= ENTRIES SHOWN =

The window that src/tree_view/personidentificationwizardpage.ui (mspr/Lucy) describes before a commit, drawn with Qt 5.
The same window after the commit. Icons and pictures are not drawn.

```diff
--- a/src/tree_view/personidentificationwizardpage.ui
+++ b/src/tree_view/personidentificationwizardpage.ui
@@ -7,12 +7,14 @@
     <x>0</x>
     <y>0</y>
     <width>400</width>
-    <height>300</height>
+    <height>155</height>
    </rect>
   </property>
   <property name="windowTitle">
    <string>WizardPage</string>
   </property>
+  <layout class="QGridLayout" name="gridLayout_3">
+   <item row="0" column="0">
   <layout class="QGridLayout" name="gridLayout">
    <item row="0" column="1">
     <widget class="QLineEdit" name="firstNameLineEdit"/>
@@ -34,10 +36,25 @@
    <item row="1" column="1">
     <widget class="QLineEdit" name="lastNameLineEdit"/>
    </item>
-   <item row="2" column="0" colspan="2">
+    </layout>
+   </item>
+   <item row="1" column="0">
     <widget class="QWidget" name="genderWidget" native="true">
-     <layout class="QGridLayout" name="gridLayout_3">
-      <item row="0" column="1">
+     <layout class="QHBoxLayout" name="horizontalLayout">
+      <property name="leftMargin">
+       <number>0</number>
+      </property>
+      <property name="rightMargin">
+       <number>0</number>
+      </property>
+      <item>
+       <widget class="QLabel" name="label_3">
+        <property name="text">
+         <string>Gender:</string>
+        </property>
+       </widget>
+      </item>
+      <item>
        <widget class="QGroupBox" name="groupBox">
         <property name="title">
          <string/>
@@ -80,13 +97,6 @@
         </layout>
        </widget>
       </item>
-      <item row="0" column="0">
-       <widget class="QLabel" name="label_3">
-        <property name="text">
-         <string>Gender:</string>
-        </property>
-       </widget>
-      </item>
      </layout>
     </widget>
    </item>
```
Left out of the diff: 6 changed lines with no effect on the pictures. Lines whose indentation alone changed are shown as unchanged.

= ASSIGNED TASK =
Repeat the material above in full. Change no word.

= TASK SOLUTION =
The window that src/tree_view/personidentificationwizardpage.ui (mspr/Lucy) describes before a commit, drawn with Qt 5.
The same window after the commit. Icons and pictures are not drawn.

```diff
--- a/src/tree_view/personidentificationwizardpage.ui
+++ b/src/tree_view/personidentificationwizardpage.ui
@@ -7,12 +7,14 @@
     <x>0</x>
     <y>0</y>
     <width>400</width>
-    <height>300</height>
+    <height>155</height>
    </rect>
   </property>
   <property name="windowTitle">
    <string>WizardPage</string>
   </property>
+  <layout class="QGridLayout" name="gridLayout_3">
+   <item row="0" column="0">
   <layout class="QGridLayout" name="gridLayout">
    <item row="0" column="1">
     <widget class="QLineEdit" name="firstNameLineEdit"/>
@@ -34,10 +36,25 @@
    <item row="1" column="1">
     <widget class="QLineEdit" name="lastNameLineEdit"/>
    </item>
-   <item row="2" column="0" colspan="2">
+    </layout>
+   </item>
+   <item row="1" column="0">
     <widget class="QWidget" name="genderWidget" native="true">
-     <layout class="QGridLayout" name="gridLayout_3">
-      <item row="0" column="1">
+     <layout class="QHBoxLayout" name="horizontalLayout">
+      <property name="leftMargin">
+       <number>0</number>
+      </property>
+      <property name="rightMargin">
+       <number>0</number>
+      </property>
+      <item>
+       <widget class="QLabel" name="label_3">
+        <property name="text">
+         <string>Gender:</string>
+        </property>
+       </widget>
+      </item>
+      <item>
        <widget class="QGroupBox" name="groupBox">
         <property name="title">
          <string/>
@@ -80,13 +97,6 @@
         </layout>
        </widget>
       </item>
-      <item row="0" column="0">
-       <widget class="QLabel" name="label_3">
-        <property name="text">
-         <string>Gender:</string>
-        </property>
-       </widget>
-      </item>
      </layout>
     </widget>
    </item>
```
Left out of the diff: 6 changed lines with no effect on the pictures. Lines whose indentation alone changed are shown as unchanged.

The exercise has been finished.